A reader writes:
I cannot help but think you are cherry-picking your printed stories, highlighting those who have had enormous difficulty with abortion, simply because you yourself have difficulty with abortion.
Here is my own story. I got pregnant when I was 22 by my then-fiance (now husband). I was, at that time, not ready to be a parent. I certainly could have done it, but I wasn't personally ready. And to me, if I'm not ready to have a child, I should not have one. Children are a big responsibility - not one that one should assume just because they got unlucky one night.

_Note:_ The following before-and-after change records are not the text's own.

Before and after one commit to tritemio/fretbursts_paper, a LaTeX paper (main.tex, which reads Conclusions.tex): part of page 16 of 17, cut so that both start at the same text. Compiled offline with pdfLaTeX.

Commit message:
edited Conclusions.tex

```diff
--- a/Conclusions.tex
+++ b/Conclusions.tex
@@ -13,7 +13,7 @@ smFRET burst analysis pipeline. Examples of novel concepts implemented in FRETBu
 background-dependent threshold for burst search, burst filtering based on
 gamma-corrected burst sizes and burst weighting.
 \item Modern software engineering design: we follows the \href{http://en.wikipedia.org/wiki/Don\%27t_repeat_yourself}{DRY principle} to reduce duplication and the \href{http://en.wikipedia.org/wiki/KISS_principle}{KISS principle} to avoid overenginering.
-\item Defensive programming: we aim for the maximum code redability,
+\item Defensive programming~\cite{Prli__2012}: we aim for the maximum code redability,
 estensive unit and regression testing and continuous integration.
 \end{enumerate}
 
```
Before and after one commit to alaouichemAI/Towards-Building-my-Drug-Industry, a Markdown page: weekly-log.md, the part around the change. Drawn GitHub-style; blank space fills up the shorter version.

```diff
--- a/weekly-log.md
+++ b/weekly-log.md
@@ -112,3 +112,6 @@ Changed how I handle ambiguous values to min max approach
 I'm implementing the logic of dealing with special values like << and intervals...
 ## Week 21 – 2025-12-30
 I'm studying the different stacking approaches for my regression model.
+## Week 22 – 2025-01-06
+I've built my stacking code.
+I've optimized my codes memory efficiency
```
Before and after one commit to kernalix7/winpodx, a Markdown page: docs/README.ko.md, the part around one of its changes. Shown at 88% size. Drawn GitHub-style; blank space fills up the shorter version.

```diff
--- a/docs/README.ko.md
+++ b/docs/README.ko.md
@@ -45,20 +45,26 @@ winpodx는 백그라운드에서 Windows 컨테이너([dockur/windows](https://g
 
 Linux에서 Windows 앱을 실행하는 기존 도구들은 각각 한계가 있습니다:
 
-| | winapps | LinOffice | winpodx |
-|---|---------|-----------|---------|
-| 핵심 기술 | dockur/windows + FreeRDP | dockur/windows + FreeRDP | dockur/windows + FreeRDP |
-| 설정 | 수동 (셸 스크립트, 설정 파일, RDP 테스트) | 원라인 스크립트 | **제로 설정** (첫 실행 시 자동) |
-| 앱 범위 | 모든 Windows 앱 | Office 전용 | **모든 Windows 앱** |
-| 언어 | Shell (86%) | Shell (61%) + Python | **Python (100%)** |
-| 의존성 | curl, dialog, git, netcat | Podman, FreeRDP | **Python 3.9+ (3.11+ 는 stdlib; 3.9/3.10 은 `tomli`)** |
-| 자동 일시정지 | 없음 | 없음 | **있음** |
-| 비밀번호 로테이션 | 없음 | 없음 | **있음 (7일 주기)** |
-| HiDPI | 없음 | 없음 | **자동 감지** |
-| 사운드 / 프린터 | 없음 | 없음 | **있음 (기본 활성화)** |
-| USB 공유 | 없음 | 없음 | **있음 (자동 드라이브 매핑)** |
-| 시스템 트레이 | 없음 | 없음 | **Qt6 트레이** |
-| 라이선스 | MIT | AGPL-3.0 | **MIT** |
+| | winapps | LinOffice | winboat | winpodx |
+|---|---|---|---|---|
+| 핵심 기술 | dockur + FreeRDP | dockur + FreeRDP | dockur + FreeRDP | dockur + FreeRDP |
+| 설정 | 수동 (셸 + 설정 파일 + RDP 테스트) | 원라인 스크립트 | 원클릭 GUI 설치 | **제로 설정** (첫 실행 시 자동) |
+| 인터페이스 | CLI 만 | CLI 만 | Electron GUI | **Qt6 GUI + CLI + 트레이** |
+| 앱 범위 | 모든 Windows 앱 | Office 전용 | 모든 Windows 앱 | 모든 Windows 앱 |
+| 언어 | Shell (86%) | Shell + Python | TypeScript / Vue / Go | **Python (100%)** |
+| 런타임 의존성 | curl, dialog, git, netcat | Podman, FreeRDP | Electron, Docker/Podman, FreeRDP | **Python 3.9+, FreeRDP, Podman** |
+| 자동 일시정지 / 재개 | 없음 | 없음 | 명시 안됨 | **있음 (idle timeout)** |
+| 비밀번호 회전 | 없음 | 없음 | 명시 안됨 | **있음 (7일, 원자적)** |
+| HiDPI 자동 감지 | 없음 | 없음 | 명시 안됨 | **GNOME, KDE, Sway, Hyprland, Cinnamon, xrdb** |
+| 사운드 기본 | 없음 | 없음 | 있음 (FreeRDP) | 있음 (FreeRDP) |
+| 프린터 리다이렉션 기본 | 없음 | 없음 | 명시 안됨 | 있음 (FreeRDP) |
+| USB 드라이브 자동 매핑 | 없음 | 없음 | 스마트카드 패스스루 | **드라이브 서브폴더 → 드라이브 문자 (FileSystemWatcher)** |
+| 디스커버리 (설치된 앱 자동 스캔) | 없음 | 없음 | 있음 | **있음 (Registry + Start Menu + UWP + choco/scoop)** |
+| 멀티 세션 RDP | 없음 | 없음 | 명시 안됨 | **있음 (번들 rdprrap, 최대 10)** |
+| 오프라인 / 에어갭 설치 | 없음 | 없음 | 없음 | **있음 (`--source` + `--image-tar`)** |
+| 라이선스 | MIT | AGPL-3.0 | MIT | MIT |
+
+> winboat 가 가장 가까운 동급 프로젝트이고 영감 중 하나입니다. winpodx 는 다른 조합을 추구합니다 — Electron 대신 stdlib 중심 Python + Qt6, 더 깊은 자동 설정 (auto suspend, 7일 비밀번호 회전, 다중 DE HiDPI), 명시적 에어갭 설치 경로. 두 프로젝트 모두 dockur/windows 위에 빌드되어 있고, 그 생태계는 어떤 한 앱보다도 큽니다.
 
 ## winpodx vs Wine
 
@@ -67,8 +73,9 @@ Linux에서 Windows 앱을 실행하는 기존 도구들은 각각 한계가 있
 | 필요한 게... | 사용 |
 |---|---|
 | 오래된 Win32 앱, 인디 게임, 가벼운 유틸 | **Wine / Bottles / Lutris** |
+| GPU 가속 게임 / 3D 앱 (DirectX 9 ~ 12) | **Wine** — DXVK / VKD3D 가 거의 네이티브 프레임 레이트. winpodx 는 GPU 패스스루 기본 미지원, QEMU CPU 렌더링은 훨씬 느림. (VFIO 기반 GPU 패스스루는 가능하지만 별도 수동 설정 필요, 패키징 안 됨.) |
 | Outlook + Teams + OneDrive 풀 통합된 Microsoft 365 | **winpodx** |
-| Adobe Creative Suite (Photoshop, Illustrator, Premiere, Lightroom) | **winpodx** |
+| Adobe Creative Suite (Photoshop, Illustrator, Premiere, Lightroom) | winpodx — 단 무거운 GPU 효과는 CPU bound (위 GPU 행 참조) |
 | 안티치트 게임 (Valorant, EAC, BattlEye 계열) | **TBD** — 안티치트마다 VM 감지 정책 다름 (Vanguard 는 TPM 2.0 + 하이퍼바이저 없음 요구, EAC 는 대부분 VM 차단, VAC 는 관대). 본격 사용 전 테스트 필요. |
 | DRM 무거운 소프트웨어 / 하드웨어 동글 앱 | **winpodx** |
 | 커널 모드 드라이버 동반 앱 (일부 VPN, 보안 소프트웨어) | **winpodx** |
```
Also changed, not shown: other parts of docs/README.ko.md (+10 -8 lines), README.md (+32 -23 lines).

After I took the store-bought test, I immediately scheduled an abortion (which was a trick, since I had no privacy at work). First, I called a place I whose ad appeared to be offering abortions ("Pregnant? Don't want to be? Call us"). I didn't know about fake pro-life pressure clinics at that time (aka "crisis pregnancy centers"). They didn't tell me their agenda, just scheduled me for an appointment. But I could tell something was weird, so I canceled it. I only later discovered that they put out misleading ads to trick women. I think trying to trick desperate, pregnant women is about as shady as one can get.
My fiance drove me to the hospital on the day of the abortion. I was quickly examined, then given an ultrasound to make sure I was really pregnant. Unlike your previous reader, who felt that someone should have forced upon him some kind of waiting period or something, I think such measures are both disingenuous and disrespectful. Obviously waiting 24 hours would not have magically made him a better person, dedicated to his girlfriend's welfare and desireous of a child. It's not the state's job or the clinic's job to make him do whatever he now thinks is the right thing.
I chose to have a medication abortion (as opposed to surgery). At that time, methotrexate was used. Medication abortions are basically an induced miscarriage. A lot of the "orientation" that the kindly woman in the conference room gave me consisted of explaining to me how this could hurt a LOT and I could bleed a LOT. It's essentially a lesser form of labor, and can be scary if you are not prepared. For me, it definitely was very painful. BUT - I have since gone through labor twice, and I can safely say that labor is MUCH worse. I am always bemused when people say "abortion is painful and bloody" to deter abortion. Like birth is somehow not painful and bloody?
Since then I've been fine. A few nostalgic moments. I've never cried about it. I am not sad about it. It was the right decision. Life goes on. People do not tend to spend the rest of their lives wallowing in guilt and misery because they terminated a pregnancy. They go to school, they fall in love, they get married, they have children. One out of every three women in America has had or will have an abortion at some point. The stories of ongoing misery that you are choosing to print are the extreme outliers.
We do not cherry-pick these emails. This thread began by dealing with late term abortions, and why they occur. And we did our very best to provide the broadest range of experiences and viewpoints we could.
We want to hear what you think about this article. Submit a letter to the editor or write to email@example.com.